#### TASK INSTRUCTIONS:
Which of the lines below hold "files"? Please return each one.

#### SOURCE RECORDS:
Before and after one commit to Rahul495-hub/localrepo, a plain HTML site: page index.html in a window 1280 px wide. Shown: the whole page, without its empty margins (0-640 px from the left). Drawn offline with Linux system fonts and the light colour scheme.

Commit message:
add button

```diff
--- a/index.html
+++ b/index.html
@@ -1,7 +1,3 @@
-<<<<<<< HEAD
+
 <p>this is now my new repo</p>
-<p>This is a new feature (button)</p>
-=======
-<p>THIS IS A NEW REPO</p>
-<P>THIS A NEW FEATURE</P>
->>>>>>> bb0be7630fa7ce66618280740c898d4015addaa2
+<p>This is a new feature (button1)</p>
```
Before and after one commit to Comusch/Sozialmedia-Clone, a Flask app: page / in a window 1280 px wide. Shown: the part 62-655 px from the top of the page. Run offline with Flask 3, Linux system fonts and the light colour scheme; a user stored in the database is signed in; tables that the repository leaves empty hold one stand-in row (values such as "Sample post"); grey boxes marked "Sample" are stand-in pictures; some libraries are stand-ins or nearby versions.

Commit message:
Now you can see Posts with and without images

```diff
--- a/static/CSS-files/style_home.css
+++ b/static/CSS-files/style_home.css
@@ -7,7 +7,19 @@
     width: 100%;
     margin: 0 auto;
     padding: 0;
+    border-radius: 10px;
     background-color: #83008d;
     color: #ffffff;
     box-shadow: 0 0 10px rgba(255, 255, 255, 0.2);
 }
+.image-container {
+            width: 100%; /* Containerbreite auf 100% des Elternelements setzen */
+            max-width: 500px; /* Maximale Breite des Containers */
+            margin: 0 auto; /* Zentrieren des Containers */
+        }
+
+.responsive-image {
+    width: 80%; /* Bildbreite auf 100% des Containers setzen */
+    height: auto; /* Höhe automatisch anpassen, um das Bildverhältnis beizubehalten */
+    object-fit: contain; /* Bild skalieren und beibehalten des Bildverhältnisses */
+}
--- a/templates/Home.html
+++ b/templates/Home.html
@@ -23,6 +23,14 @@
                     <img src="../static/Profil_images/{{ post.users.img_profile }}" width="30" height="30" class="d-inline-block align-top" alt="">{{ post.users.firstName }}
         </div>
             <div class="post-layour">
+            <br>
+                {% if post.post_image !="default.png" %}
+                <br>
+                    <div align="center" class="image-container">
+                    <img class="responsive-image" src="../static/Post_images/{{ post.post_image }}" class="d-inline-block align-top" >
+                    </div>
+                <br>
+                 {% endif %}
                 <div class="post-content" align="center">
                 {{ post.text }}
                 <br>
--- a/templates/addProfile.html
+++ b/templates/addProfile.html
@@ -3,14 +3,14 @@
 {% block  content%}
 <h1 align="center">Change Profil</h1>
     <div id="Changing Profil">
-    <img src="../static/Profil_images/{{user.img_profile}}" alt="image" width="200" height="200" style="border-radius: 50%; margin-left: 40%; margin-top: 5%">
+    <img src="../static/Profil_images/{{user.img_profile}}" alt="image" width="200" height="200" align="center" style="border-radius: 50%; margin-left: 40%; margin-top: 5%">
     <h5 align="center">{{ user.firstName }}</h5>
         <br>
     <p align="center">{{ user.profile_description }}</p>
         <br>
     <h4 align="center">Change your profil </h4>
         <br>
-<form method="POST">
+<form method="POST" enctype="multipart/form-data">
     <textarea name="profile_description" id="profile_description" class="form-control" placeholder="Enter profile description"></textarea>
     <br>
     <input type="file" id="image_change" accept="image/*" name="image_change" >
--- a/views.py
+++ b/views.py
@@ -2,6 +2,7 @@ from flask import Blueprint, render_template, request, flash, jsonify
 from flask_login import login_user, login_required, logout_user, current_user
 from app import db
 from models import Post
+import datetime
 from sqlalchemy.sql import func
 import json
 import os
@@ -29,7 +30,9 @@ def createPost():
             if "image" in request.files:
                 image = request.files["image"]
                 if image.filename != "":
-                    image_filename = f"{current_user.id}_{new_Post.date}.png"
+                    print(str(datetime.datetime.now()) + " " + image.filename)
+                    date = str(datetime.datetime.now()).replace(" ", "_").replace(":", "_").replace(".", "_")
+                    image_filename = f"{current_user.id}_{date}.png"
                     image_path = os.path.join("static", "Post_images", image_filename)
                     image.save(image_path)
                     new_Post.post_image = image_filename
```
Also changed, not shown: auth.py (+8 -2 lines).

#### OUTPUT OF THE TASK:
--- a/static/CSS-files/style_home.css
+++ b/static/CSS-files/style_home.css
             if "image" in request.files:
                 image = request.files["image"]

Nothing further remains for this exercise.